- It wasinstituted in 1985 by the Government of India to recognise excellence in sports coaching.
- It is given to coaches for doing outstanding and meritorious work on a consistent basis and enabling sportspersons to excel in International events.
- It carries a cash prize of Rs 15 lakh, a bronze statue of Dronacharya and a scroll of honour.
- Dhyan Chand Award:
- It was institutedin the year 2002 and comprises a Dhyan Chand statuette, a cash prize of Rs 10 lakh, a certificate and a ceremonial dress.
- It is given to honour sportspersons who have contributed to sports by their performance and continue to contribute to promotion of sports events after their retirement.
- Maulana Abul Kalam Azad Trophy:
- It was instituted in the year 1956-1957.
- It is for university-level sports performances.
- It is given to a university for “top performance in the inter-university tournaments” over the period of the last one year.
- Rashtriya Khel Protsahan Puruskar:
- It was instituted in the year 2009
- It is given to corporate entities (both in private and public sector), sports control boards, NGOs including sports bodies at the State and National level who have played a visible role in the area of sports promotion and development.
Government Initiatives for Sports Development:
- Khelo India Scheme.
- National Sports Development Fund.
- The National Sports Talent Contest (NSTC) Scheme.

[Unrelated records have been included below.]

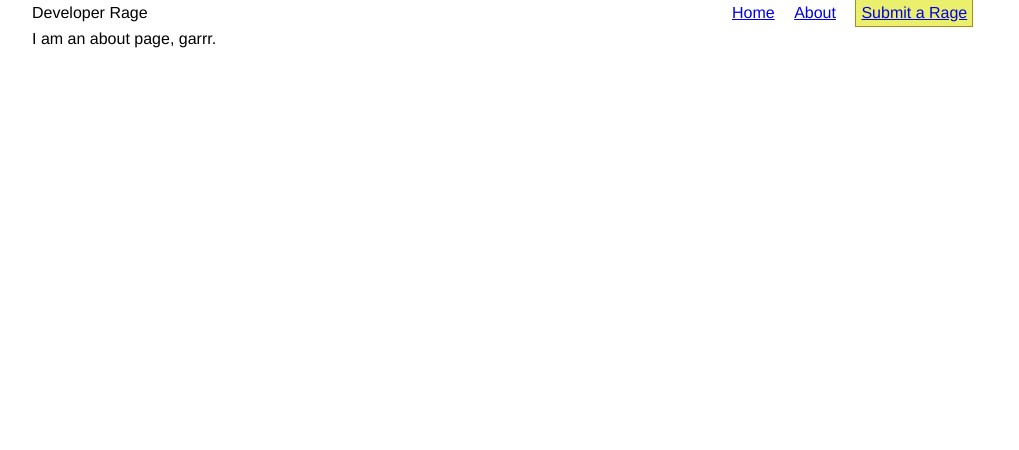
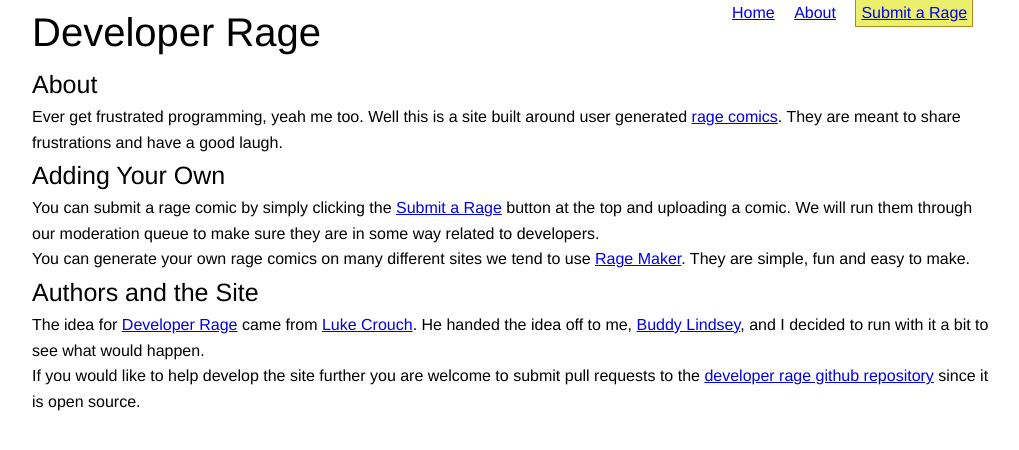
Before and after one commit to buddylindsey/developerrage, a Django app: page /about/ in a window 1280 px wide. Shown: the top 450 px of the page, without its empty margins (128-1147 px from the left). Run offline with Django 3.2, Linux system fonts and the light colour scheme; parts of the project's set-up code (start-up, migrations or seed data) failed here and were passed over.

Commit message:
add info to the about page

```diff
--- a/developerrage/static/css/stylesheet.css
+++ b/developerrage/static/css/stylesheet.css
@@ -24,7 +24,7 @@ footer, header, hgroup, menu, nav, section {
 	display: block;
 }
 body {
-	line-height: 1;
+        line-height: 1.6em;
         font-family: Helvetica, Sans-Serif, Verdana, Arial;
 }
 ol, ul {
@@ -43,8 +43,16 @@ table {
 	border-spacing: 0;
 }
 
-body{
+h1{
     line-height: 1.6em;
+    font-size: 40px;
+    margin: 0px;
+}
+
+h2{
+    line-height: 1.6em;
+    font-size: 25px;
+    margin: 0px;
 }
 
 #main{
--- a/developerrage/templates/home/about.html
+++ b/developerrage/templates/home/about.html
@@ -1,5 +1,14 @@
 {% extends "base.html" %}
 
 {% block content %}
-I am an about page, garrr.
+<h2>About</h2>
+Ever get frustrated programming, yeah me too. Well this is a site built around user generated <a href="http://en.wikipedia.org/wiki/Rage_comics">rage comics</a>. They are meant to share frustrations and have a good laugh.
+
+<h2>Adding Your Own</h2>
+<p>You can submit a rage comic by simply clicking the <a href="/submit/">Submit a Rage</a> button at the top and uploading a comic. We will run them through our moderation queue to make sure they are in some way related to developers.</p>
+<p>You can generate your own rage comics on many different sites we tend to use <a href="http://www.ragemaker.net/">Rage Maker</a>. They are simple, fun and easy to make.</p>
+
+<h2>Authors and the Site</h2>
+<p>The idea for <a href="http://developerrage.com/">Developer Rage</a> came from <a href="http://groovecoder.com/">Luke Crouch</a>. He handed the idea off to me, <a href="http://buddylindsey.com">Buddy Lindsey</a>, and I decided to run with it a bit to see what would happen.</p>
+<p>If you would like to help develop the site further you are welcome to submit pull requests to the <a href="https://github.com/buddylindsey/developerrage">developer rage github repository</a> since it is open source.</p>
 {% endblock %}
```
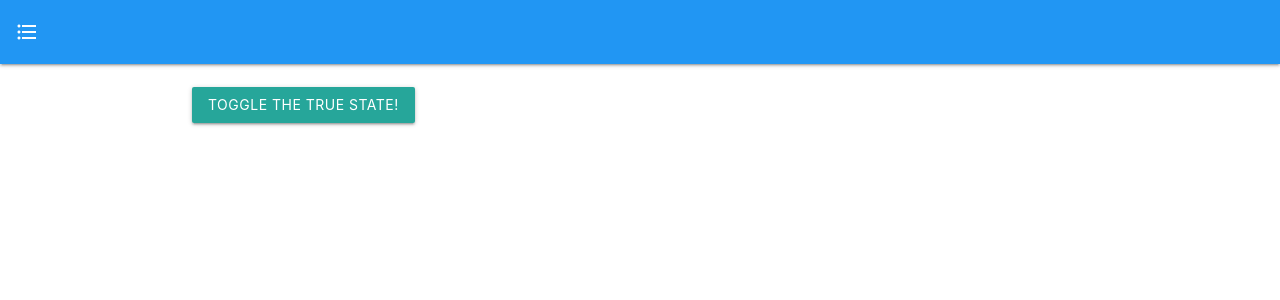
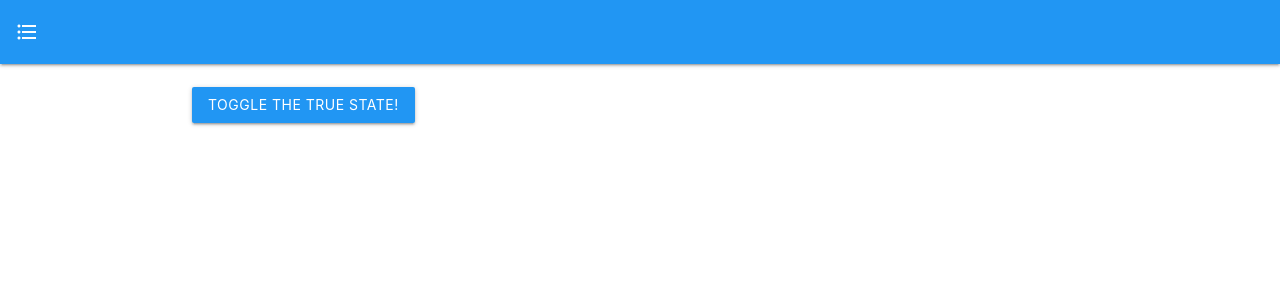
Before and after one commit to john29917958/To-Do, a React (Create React App) app in the folder react/to-do/: page / in a window 1280 px wide. Shown: the top 300 px of the page. Built offline with nearby package versions, Linux system fonts and the light colour scheme.

Commit message:
Change demo button color to blue

```diff
--- a/react/to-do/src/App.js
+++ b/react/to-do/src/App.js
@@ -22,7 +22,7 @@ class App extends React.Component {
         <Navbar/>
         <br/>
         <div className='container'>
-          <button className='btn waves-effect waves-light' onClick={this.toggleState.bind(this)}>
+          <button className='btn waves-effect waves-light blue' onClick={this.toggleState.bind(this)}>
             {"Toggle the " + this.state.isToggled + " state!"}
           </button>
         </div>
```
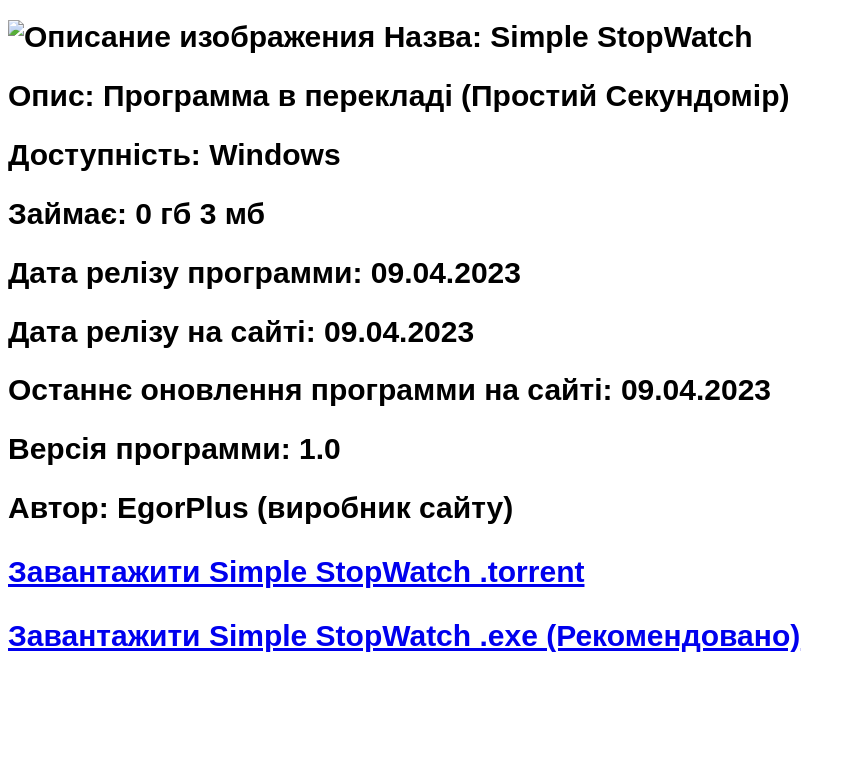
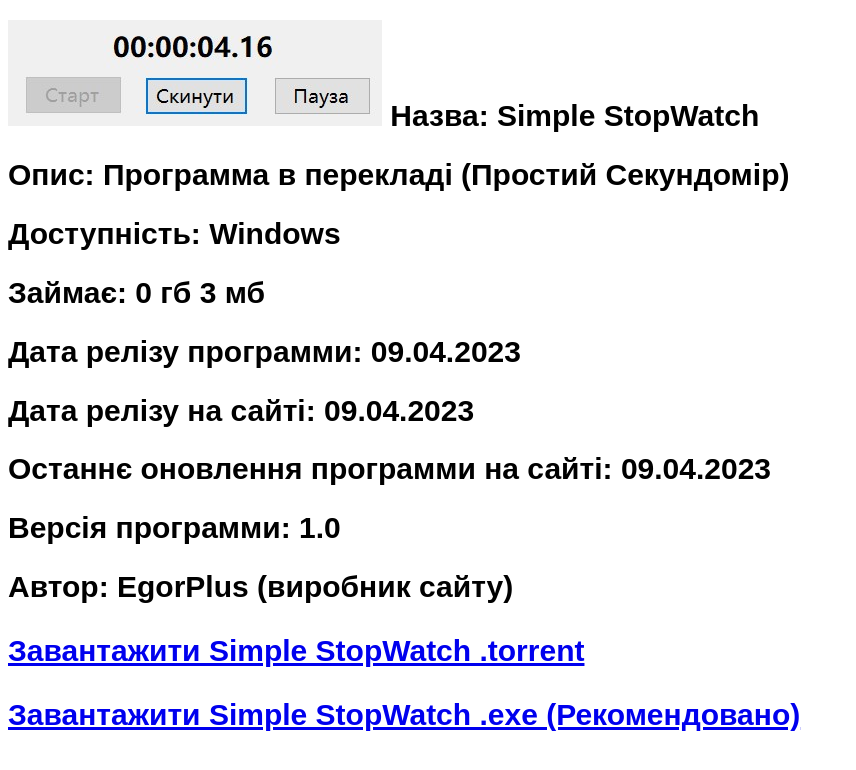
Before and after one commit to EgorPlus2222/DownloadFree-SimpleStopwatch, a plain HTML site: page index.html in a window 1280 px wide. Shown: the whole page, without its empty margins (0-856 px from the left). Drawn offline with Linux system fonts and the light colour scheme.

Commit message:
Add files via upload

```diff
--- a/index.html
+++ b/index.html
@@ -10,7 +10,7 @@
 </head>
 <body>
     <h1>
-        <img src="C:\Users\wwweg\OneDrive\Изображения\jjjj.jpg" alt="Описание изображения">
+        <img src="./jjjj.jpg" alt="Описание изображения">
         Назва: Simple StopWatch
     </h1>
     <h2>Опис: Программа в перекладі (Простий Секундомір)</h2>
@@ -21,7 +21,7 @@
     <h2>Останнє оновлення программи на сайті: 09.04.2023</h2>
     <h2>Версія программи: 1.0</h2>
     <h2>Автор: EgorPlus (виробник сайту)</h2>
-    <h3><a href="C:\Users\wwweg\OneDrive\Рабочий стол\Simple StopWatch.torrent" download class="download-btn">Завантажити Simple StopWatch .torrent</a></h3>
-    <h3><a href="C:\Users\wwweg\OneDrive\Рабочий стол\Simple StopWatch setup\setup.exe" download class="download-btn">Завантажити Simple StopWatch .exe (Рекомендовано)</a></h3>
+    <h3><a href="./Simple StopWatch (1).torrent" download class="download-btn">Завантажити Simple StopWatch .torrent</a></h3>
+    <h3><a href="./setup.exe" download class="download-btn">Завантажити Simple StopWatch .exe (Рекомендовано)</a></h3>
 </body>
 </html>
```
Also changed, not shown: jjjj.jpg (added), 2 other files.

- Sports Authority of India Training Centres Scheme (STC).
- Special Area Games (SAG) Scheme.